After the first hearing of my parents’ divorce case, I visited Franz Kafka.I was very distraught, filled with pains and therefore—unjust.When I had exhausted my complaints, Kafka said to me:‘Just be quiet and patient. Let evil and unpleasantness pass quietly over you. Do not try to avoid them. On the contrary, observe them carefully. Let active understanding take the place of reflex irritation, and you will grow out of your trouble. Men can achieve greatness only by surmounting their own littleness.’(p. 189): ‘Patience is the master key to every situation. One must have sympathy for everything, surrender to everything, but at the same time remain patient and forebearing,’ Kafka said to me, when we were walking one crystalline autumn day through the leafless Baumgarten. ‘There is no such thing as bending or breaking. It’s a question only of overcoming, which begins with overcoming oneself. That cannot be avoided. To abandon that path is always to break in pieces. One must patiently accept everything and let it grow within oneself. The barriers of the fear-ridden I can only be broken by love. One must, in the dead leaves that rustle around one, already see the young fresh green of spring, compose oneself in patience, and wait. Patience is the only true foundation on which to make one’s dreams come true.’This was Kafka’s fundamental principle in life, and he tried to impress it on me with never-failing understanding. It was a principle, of whose truth he convinced me by his every word and gesture, every smile and every look of his large eyes, and [p. 190] by all his long years of service in the Accident Insurance Institution.

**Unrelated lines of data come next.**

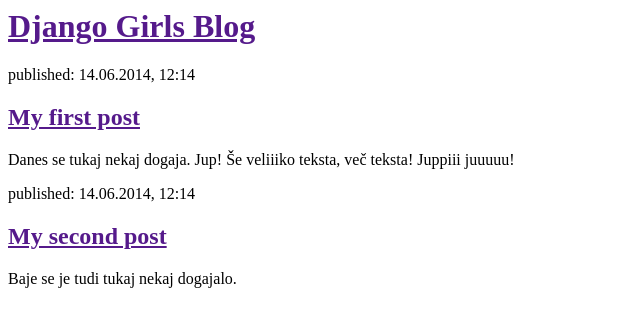
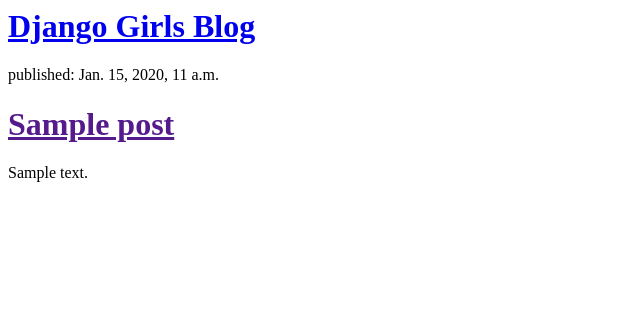
Before and after one commit to cherrycolors/my-first-blog, a Django app: template blog/templates/blog/post_list.html in a window 1280 px wide. Shown: the top 327 px of the page, without its empty margins (0-640 px from the left). Run offline with Django 3.2, Linux system fonts and the light colour scheme; the template is opened without the code that fills it: values that come from a table or form of the project are taken from there, others are empty; tables that the repository leaves empty hold one stand-in row (values such as "Sample post").

Commit message:
Spremenjeno, malo bolj urejena koda.

```diff
--- a/blog/templates/blog/post_list.html
+++ b/blog/templates/blog/post_list.html
@@ -1,22 +1,11 @@
-<html>
-    <head>
-        <title>Django Girls blog</title>
-    </head>
-    <body>
-        <div>
-            <h1><a href="">Django Girls Blog</a></h1>
-        </div>
+<div>
+    <h1><a href="/">Django Girls Blog</a></h1>
+</div>
 
-        <div>
-            <p>published: 14.06.2014, 12:14</p>
-            <h2><a href="">My first post</a></h2>
-            <p>Danes se tukaj nekaj dogaja. Jup! Še veliiiko teksta, več teksta! Juppiii juuuuu!</p>
-        </div>
-
-        <div>
-            <p>published: 14.06.2014, 12:14</p>
-            <h2><a href="">My second post</a></h2>
-            <p>Baje se je tudi tukaj nekaj dogajalo.</p>
-        </div>
-    </body>
-</html>
+{% for post in posts %}
+    <div>
+        <p>published: {{ post.published_date }}</p>
+        <h1><a href="">{{ post.title }}</a></h1>
+        <p>{{ post.text|linebreaks }}</p>
+    </div>
+{% endfor %}
--- a/blog/views.py
+++ b/blog/views.py
@@ -1,4 +1,7 @@
 from django.shortcuts import render
+from django.utils import timezone
+from .models import Post
 
 def post_list(request):
-    return render(request, 'blog/post_list.html', {})
+    posts = Post.objects.filter(published_date__lte=timezone.now()).order_by('published_date')
+    return render(request, 'blog/post_list.html', {'posts': posts})
```
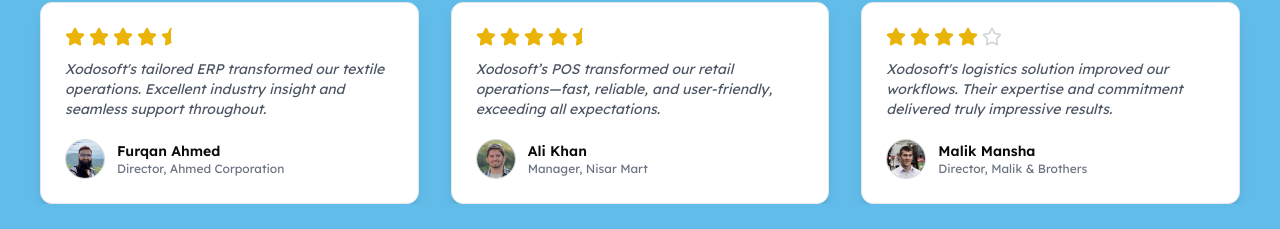
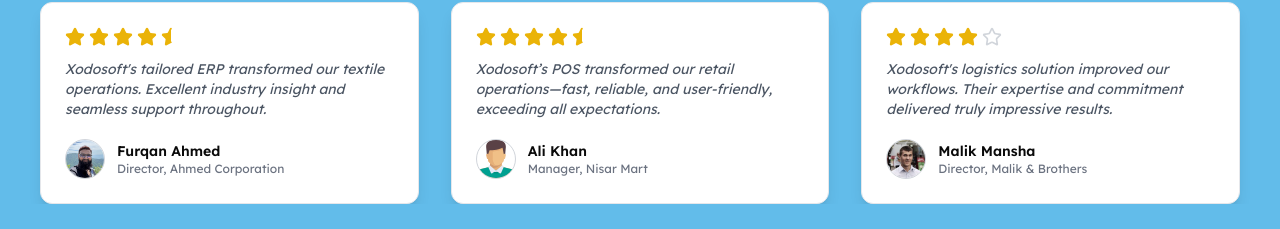
Before and after one commit to xodosoft/xodosoft, a Next.js app: page / in a window 1280 px wide. Shown: the part 5157-5386 px from the top of the page. Built offline with nearby package versions, Linux system fonts and the light colour scheme; no server answers; the database is empty.

Commit message:
Update testimonial.tsx

```diff
--- a/src/components/testimonial.tsx
+++ b/src/components/testimonial.tsx
@@ -18,7 +18,7 @@
     {
         name: "Ali Khan",
         role: "Manager, Nisar Mart",
-        image: "/images/testimonials/06.jpg",
+        image: "/images/testimonials/07.svg",
         rating: 4.5,
         comment:
             "Xodosoft’s POS transformed our retail operations—fast, reliable, and user-friendly, exceeding all expectations.",
```
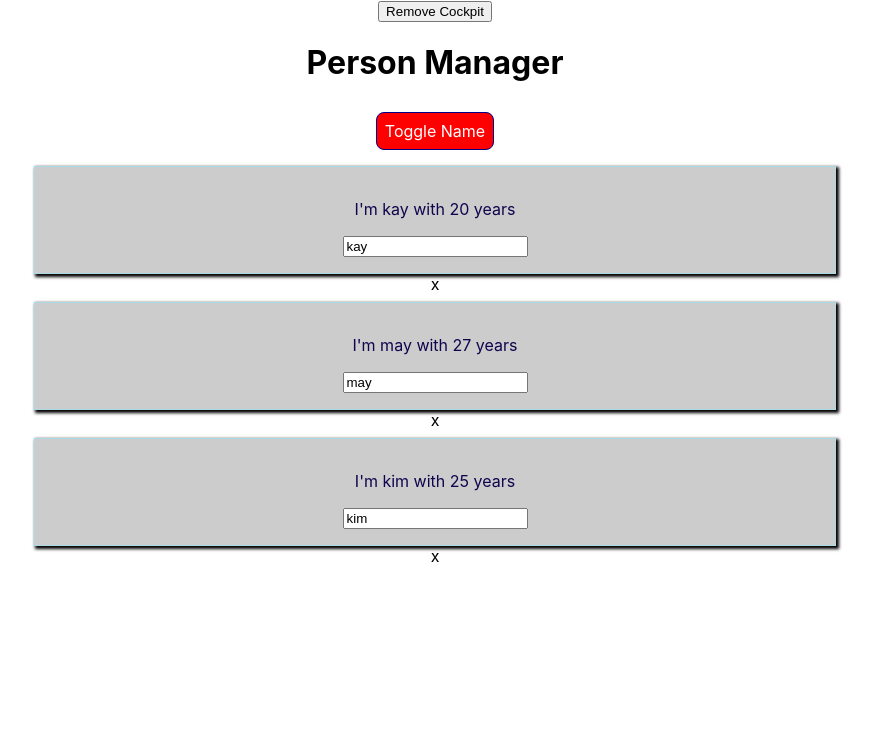
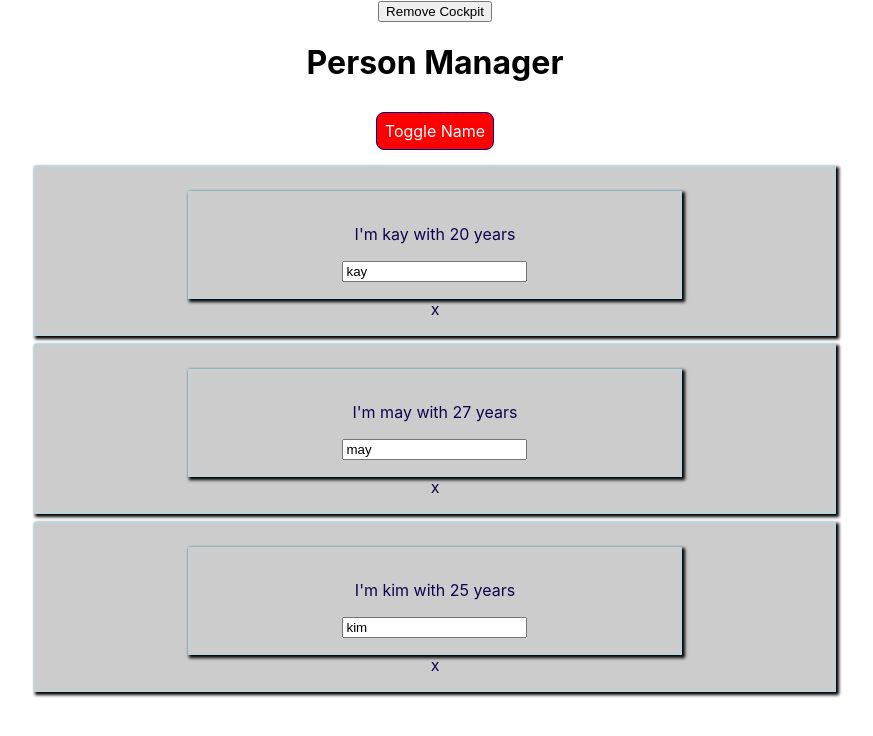
Before and after one commit to Charitie/react-hook-redux, a React (Create React App) app: page / in a window 1280 px wide. Both pictures are taken after a click on the button "Toggle Name". Shown: the top 736 px of the page, without its empty margins (205-1078 px from the left). Built offline with nearby package versions, Linux system fonts and the light colour scheme.

Commit message:
using HOC and unknown props

```diff
--- a/src/App.js
+++ b/src/App.js
@@ -2,8 +2,8 @@ import React, { Component } from 'react';
 import classes from './App.module.css';
 import Persons from './Components/Person/Persons';
 import Cockpit from './Components/Cockpit/Cockpit';
-// import styled from 'styled-components';
-// import Radium, { StyleRoot } from 'radium';
+import withClass from './hoc/withClass';
+import Aux from './hoc/Aux';
 
 
 class App extends Component{
@@ -83,7 +83,7 @@ class App extends Component{
 
 
     return (
-        <div className={classes.App}>
+        <Aux classes={classes.App}>
           <button
             onClick={() => {
               this.setState({ showCockpit: false });
@@ -98,8 +98,8 @@ class App extends Component{
               clicked = {this.togglePersonsHandler}
             /> : null}
             {persons}
-        </div>
+        </Aux>
     );
   }
 }
-export default App;
+export default withClass(App, classes.App);
--- a/src/Components/Person/Person/Person.js
+++ b/src/Components/Person/Person/Person.js
@@ -1,6 +1,8 @@
 import React from 'react';
 import personStyle from './Person.module.css';
 import Aux from '../../../hoc/Aux';
+import withClass from '../../../hoc/withClass';
+import classes from './Person.module.css';
 
 const Person = (props) => {
 
@@ -15,4 +17,4 @@ x    </Aux>
   );
 }
 
-export default Person;
+export default withClass(Person, classes.person);
--- /dev/null
+++ b/src/hoc/withClass.js
@@ -0,0 +1,12 @@
+import React from 'react';
+
+const withClass = (WrappedComponent, className) =>{
+  return props => (
+      <div className={className}>
+        <WrappedComponent {...props}/>
+      </div>
+  )
+
+}
+
+export default withClass;
```
Lines whose indentation alone changed are shown as unchanged.
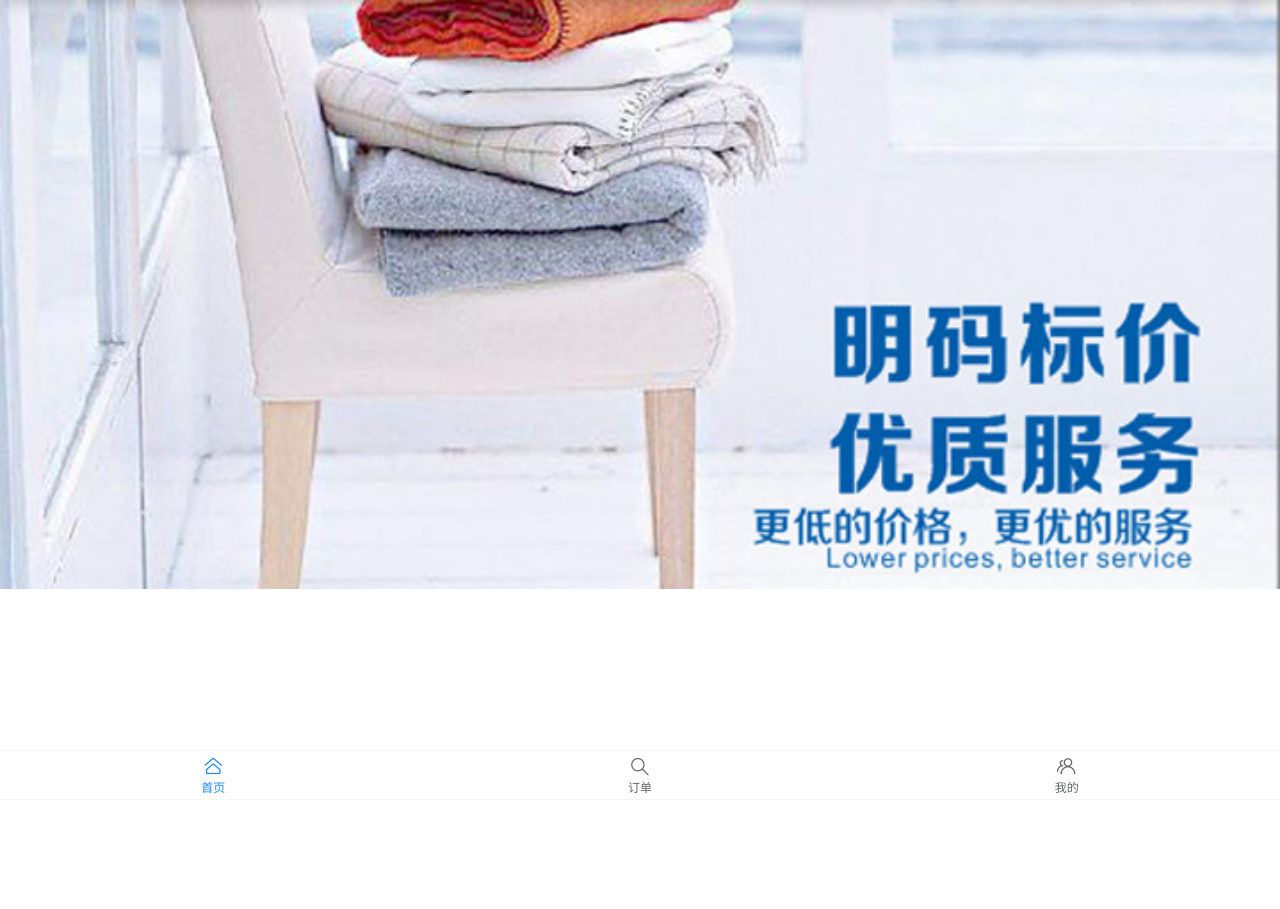
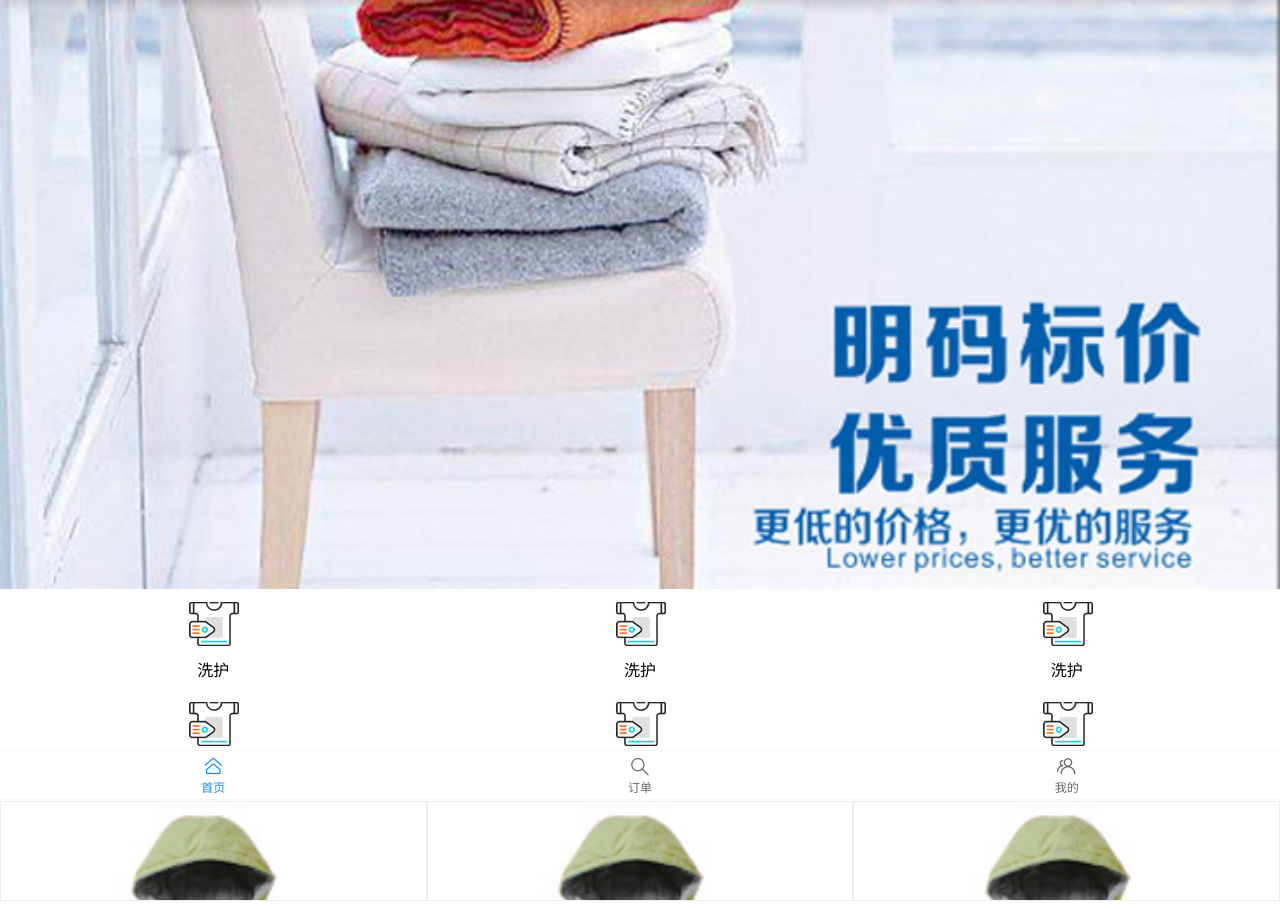
Before and after one commit to pluslicy/ej_customer, a Vue app: page / in a window 1280 px wide. Before the commit the page ends 800 px from the top, so only its background shows below. Built offline with nearby package versions, Linux system fonts and the light colour scheme.

Commit message:
产品列表

```diff
--- /dev/null
+++ b/src/components/FullPageLayout.vue
@@ -0,0 +1,30 @@
+<template>
+  <div class="full_page_layout">
+    <!-- 导航条 -->
+    <van-nav-bar :title="title" left-text="返回" left-arrow @click-left="toBack"
+    />
+    <!-- 内容 -->
+    <slot/>
+  </div>
+</template>
+<script>
+export default {
+  props:["title"],
+  methods:{
+    toBack(){
+      // 发射自定义事件back
+      this.$emit("back");
+    }
+  }
+}
+</script>
+<style scoped>
+  .full_page_layout{
+    position: absolute;
+    top: 0;
+    bottom: 0;
+    width: 100%;
+    z-index: 1000;
+    background-color: #ffffff
+  }
+</style>
--- a/src/router.js
+++ b/src/router.js
@@ -3,6 +3,7 @@ import Router from 'vue-router'
 import Home from './views/home/index.vue'
 import Order from './views/order/index.vue'
 import My from './views/my/index.vue'
+import CategoryList from './views/home/CategoryList'
 
 Vue.use(Router)
 
@@ -12,6 +13,11 @@ export default new Router({
       path: '/',
       name: 'home',
       component: Home
+    },
+    {
+      path: '/categoryList',
+      name: 'categoryList',
+      component: CategoryList
     },
     {
       path: '/order',
--- /dev/null
+++ b/src/views/home/CategoryList.vue
@@ -0,0 +1,60 @@
+<template>
+  <div id="categoryList">
+    <briup-FullPageLayout title="商品分类" @back="backHandler">
+     <!-- 左侧导航 -->
+     <div class="left_nav">
+      <van-sidebar v-model="activeKey">
+        <van-sidebar-item title="标签名称" />
+        <van-sidebar-item title="标签名称" />
+        <van-sidebar-item title="标签名称" />
+        <van-sidebar-item title="标签名称" />
+        <van-sidebar-item title="标签名称" />
+        <van-sidebar-item title="标签名称" />
+        <van-sidebar-item title="标签名称" />
+      </van-sidebar>
+    </div>
+     <!-- / 左侧导航 -->
+     <!-- 右侧内容 -->
+     <div class="products_container">
+      <van-row>
+        <van-col span="6"><img width="100%" src="../../assets/images/home_19.png" alt=""></van-col>
+        <van-col span="12">
+          <p class="title">毛衣</p>
+          <p class="desc">360°清洗，全面烘干，</p>
+          <p class="price">10</p>
+        </van-col>
+        <van-col span="6">span: 8</van-col>
+      </van-row>
+     </div>
+     <!-- / 右侧内容 -->
+    </briup-FullPageLayout>
+  </div>
+</template>
+<script>
+import FullPageLayout from '../../components/FullPageLayout'
+export default {
+  data(){
+    return {
+      activeKey:0
+    }
+  },
+  components:{
+    "briup-FullPageLayout":FullPageLayout
+  },
+  methods:{
+    // 回退
+    backHandler(){
+      this.$router.back();
+    }
+  }
+}
+</script>
+<style scoped>
+.left_nav {
+  float: left;
+}
+.products_container {
+  margin-left: 85px;
+}
+
+</style>
--- a/src/views/home/index.vue
+++ b/src/views/home/index.vue
@@ -3,14 +3,57 @@
     <div class="line1">
       <img width="100%" src="../../assets/images/home_02.png" alt="">
     </div>
+    <!-- 栏目 -->
+    <ul class="categories">
+      <li v-for="i in 6" :key="i" @click="toCategoryListHandler">
+        <div><img src="../../assets/images/home_05.png" alt=""></div>
+        <div>洗护</div>
+      </li>
+    </ul>
+    <!-- 推荐 -->
+    <ul class="categories advs">
+      <li v-for="i in 3" :key="i">
+        <div><img src="../../assets/images/home_19.png" alt=""></div>
+        <div>衣物</div>
+      </li>
+    </ul>
 
   </div>
 </template>
 <script>
 export default {
-
+  methods:{
+    toCategoryListHandler(){
+      this.$router.push("/categoryList")
+    }
+  }
 }
 </script>
 <style scoped>
-
+.categories {
+  text-align: center;
+  margin-bottom: .5em;
+}
+.categories::after {
+  content: "";
+  clear:both;
+  display: block
+}
+.categories > li {
+  width: 33.33333%;
+  float: left;
+  height: 100px;
+}
+.advs {
+  box-sizing: border-box;
+  border-collapse: collapse
+}
+.advs > li {
+  box-sizing: border-box;
+  border:  1px solid #ededed;
+  overflow: hidden;
+}
+.advs > li img {
+  width: 80%;
+}
 </style>
```
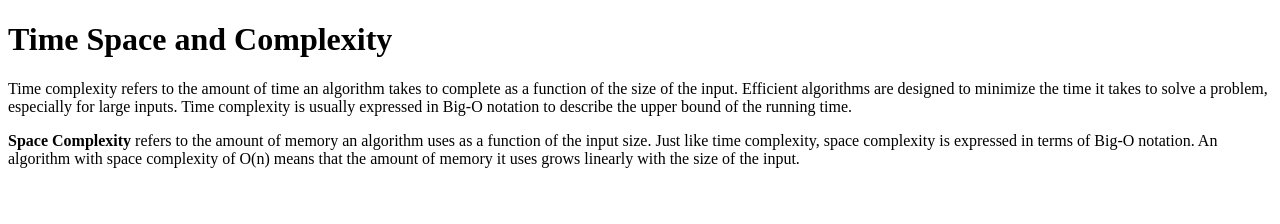
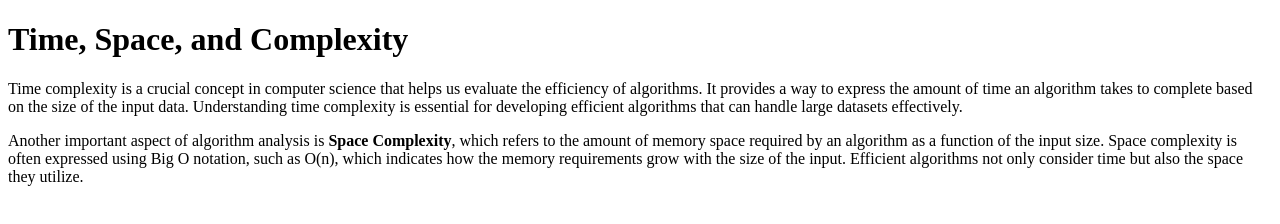
Before and after one commit to acciojob/time-and-space-complexity-DharminderPal, a website: page main.html in a window 1280 px wide. Drawn offline with Linux system fonts and the light colour scheme.

Commit message:
created a submission

```diff
--- a/main.html
+++ b/main.html
@@ -1,38 +1,15 @@
 <!DOCTYPE html>
+<html lang="en">
+<head>
+    <meta charset="UTF-8">
+    <meta name="viewport" content="width=device-width, initial-scale=1.0">
+    <title>Time and Space Complexity</title>
+</head>
+<body>
+    <h1>Time, Space, and Complexity</h1>
 
-<html>
+    <p>Time complexity is a crucial concept in computer science that helps us evaluate the efficiency of algorithms. It provides a way to express the amount of time an algorithm takes to complete based on the size of the input data. Understanding time complexity is essential for developing efficient algorithms that can handle large datasets effectively.</p>
 
-<head>
-	<link rel="stylesheet" href="styles.css">
-</head>
-
-<body>
-
-   <h1>Time Space and Complexity</h1>
-
-    <p>
-        Time complexity refers to the amount of time an algorithm takes to complete as a function of the size of the input.
-        Efficient algorithms are designed to minimize the time it takes to solve a problem, especially for large inputs.
-        Time complexity is usually expressed in Big-O notation to describe the upper bound of the running time.
-    </p>
-
-    <p>
-        <b>Space Complexity</b> refers to the amount of memory an algorithm uses as a function of the input size.
-        Just like time complexity, space complexity is expressed in terms of Big-O notation. An algorithm with space complexity
-        of O(n) means that the amount of memory it uses grows linearly with the size of the input.
-    </p>
-
-
-
-
-
-
-
-
-	<!-- the entire body must be written by student -->
-    <script type="text/javascript" src="./script.js">
-</script>
-
+    <p>Another important aspect of algorithm analysis is <b>Space Complexity</b>, which refers to the amount of memory space required by an algorithm as a function of the input size. Space complexity is often expressed using Big O notation, such as O(n), which indicates how the memory requirements grow with the size of the input. Efficient algorithms not only consider time but also the space they utilize.</p>
 </body>
-
 </html>
```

It has been too long since I've read any of Kafka's fiction carefully enough to comment upon how any of this connects to his work, though it seems to me that there is some kind of dissonance between the remarks above and the futility of waiting in a book like The Trail (as I dimly remember it; perhaps I'm not remembering enough). Nevertheless, these ideas about waiting and patient acceptance seem to make sense in the context of Kafka's art as a master observer. But then I find myself wondering whether this idealization of patience might seem too passive. Is this a way we should want to live? Just waiting for things to come to us? Not leaving home? (The complaint: doesn't this sound boring on the one hand and voyeuristic on the other?) Surely Kafka is right that to realize any grand plan we must persevere, often with patience, and that in impatience we can ruin things, break them into pieces, and miss the significance of what is right in front of us. (So perhaps: the complaint above itself belies impatience?)
Just thought I'd share these findings. My own writing plods along toward a tentative conclusion, with the hope that I can then start editing and revising what I've been writing into something worth calling a book on patience.